IEMA is engaging with members on the implications of Brexit.

Through webinars and workshops, IEMA will gather views to help shape the future the profession wants.

Early discussions have focused on:

  • The key principles required to frame the best outcome from an environment and sustainability perspective.
  • How these principles can best be safeguarded?
  • What key policies and regulations to retain, amend or remove.
  • How to use Brexit to support the transition to a low-carbon, resource efficient and sustainable economy?

Initial feedback includes the importance of maintaining the precautionary principle and the polluter-pays principle, which are both enshrined in EU law. Many members also favour establishing a principle of no diminution of the environmental outcomes or protections that are now safeguarded – although there is recognition this could be achieved through other means.
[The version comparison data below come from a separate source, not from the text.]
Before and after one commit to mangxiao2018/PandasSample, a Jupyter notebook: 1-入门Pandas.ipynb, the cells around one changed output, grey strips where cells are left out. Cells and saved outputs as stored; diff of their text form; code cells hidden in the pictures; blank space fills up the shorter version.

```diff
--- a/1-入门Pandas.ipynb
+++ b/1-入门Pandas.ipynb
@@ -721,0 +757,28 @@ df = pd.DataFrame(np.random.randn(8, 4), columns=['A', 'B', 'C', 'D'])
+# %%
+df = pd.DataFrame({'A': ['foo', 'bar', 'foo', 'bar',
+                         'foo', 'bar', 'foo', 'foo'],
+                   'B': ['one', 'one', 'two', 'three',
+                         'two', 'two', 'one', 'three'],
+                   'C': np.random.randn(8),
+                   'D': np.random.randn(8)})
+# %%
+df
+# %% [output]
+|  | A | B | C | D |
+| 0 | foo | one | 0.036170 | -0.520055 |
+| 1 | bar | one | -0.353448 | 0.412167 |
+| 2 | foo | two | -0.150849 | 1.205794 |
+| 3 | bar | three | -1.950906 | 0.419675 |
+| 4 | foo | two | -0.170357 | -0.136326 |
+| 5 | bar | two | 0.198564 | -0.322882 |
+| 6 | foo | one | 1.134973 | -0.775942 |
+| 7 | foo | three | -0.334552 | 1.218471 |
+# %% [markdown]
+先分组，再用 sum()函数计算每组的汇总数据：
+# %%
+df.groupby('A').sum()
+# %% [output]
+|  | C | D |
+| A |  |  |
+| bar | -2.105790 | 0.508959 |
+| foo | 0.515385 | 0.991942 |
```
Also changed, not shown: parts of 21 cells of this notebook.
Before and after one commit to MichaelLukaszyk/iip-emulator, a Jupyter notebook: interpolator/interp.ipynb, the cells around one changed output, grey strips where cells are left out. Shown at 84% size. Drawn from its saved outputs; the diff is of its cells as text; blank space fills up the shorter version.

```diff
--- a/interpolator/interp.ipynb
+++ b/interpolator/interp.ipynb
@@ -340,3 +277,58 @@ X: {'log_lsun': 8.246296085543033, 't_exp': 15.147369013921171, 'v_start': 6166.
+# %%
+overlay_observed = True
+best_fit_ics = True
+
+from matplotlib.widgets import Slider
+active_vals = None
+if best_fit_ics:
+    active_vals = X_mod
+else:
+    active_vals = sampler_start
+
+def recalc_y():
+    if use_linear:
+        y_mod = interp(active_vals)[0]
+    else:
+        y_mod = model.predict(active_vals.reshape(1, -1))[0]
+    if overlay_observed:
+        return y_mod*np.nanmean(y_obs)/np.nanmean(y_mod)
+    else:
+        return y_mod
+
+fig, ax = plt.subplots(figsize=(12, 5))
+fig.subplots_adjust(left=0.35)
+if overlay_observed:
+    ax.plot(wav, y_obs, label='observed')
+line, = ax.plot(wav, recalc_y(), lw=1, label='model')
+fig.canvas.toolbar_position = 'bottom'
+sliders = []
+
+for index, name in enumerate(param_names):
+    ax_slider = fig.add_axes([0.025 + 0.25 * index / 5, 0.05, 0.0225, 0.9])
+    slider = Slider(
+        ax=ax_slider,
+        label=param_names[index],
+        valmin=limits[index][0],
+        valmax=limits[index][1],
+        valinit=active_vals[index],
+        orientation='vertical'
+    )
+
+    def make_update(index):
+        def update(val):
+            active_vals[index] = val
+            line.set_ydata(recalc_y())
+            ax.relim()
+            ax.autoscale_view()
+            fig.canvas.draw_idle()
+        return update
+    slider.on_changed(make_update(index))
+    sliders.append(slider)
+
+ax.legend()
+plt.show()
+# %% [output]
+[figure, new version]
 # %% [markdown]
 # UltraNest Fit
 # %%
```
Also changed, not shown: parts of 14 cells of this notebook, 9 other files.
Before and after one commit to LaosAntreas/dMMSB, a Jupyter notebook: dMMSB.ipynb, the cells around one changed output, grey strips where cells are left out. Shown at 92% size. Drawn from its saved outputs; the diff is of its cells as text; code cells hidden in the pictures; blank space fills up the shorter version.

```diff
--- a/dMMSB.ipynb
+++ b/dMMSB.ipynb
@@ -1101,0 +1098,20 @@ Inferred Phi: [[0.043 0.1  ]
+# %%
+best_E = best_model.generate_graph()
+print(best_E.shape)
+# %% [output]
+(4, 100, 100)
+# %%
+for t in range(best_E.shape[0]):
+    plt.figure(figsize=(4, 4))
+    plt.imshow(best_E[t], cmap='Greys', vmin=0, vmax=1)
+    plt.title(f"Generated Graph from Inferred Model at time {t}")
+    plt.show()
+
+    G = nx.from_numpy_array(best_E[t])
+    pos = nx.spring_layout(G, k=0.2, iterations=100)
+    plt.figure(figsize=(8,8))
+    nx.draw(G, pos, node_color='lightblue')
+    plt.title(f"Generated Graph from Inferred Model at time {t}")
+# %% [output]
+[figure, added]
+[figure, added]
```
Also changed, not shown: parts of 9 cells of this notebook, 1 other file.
The government has indicated that it intends to replace the Human Rights Act with a British Bill of Rights. In considering how best to enshrine key environmental principles into UK law, one option that has been discussed is to include rights to clean air and water, for example, in this.

Although negotiations over the UK’s exit from the EU are likely to take some time, opportunities to set out a longer-term direction in terms of environmental outcomes are likely to present themselves much sooner. How the UK will meet the fifth carbon budget, the 25-year environment plan for England, and the UK’s industrial strategy are opportunities to articulate a positive vision. IEMA will engage with members to develop the profession’s view, not least because it will be the touchstone against which the policy and regulatory framework for leaving the EU needs to deliver.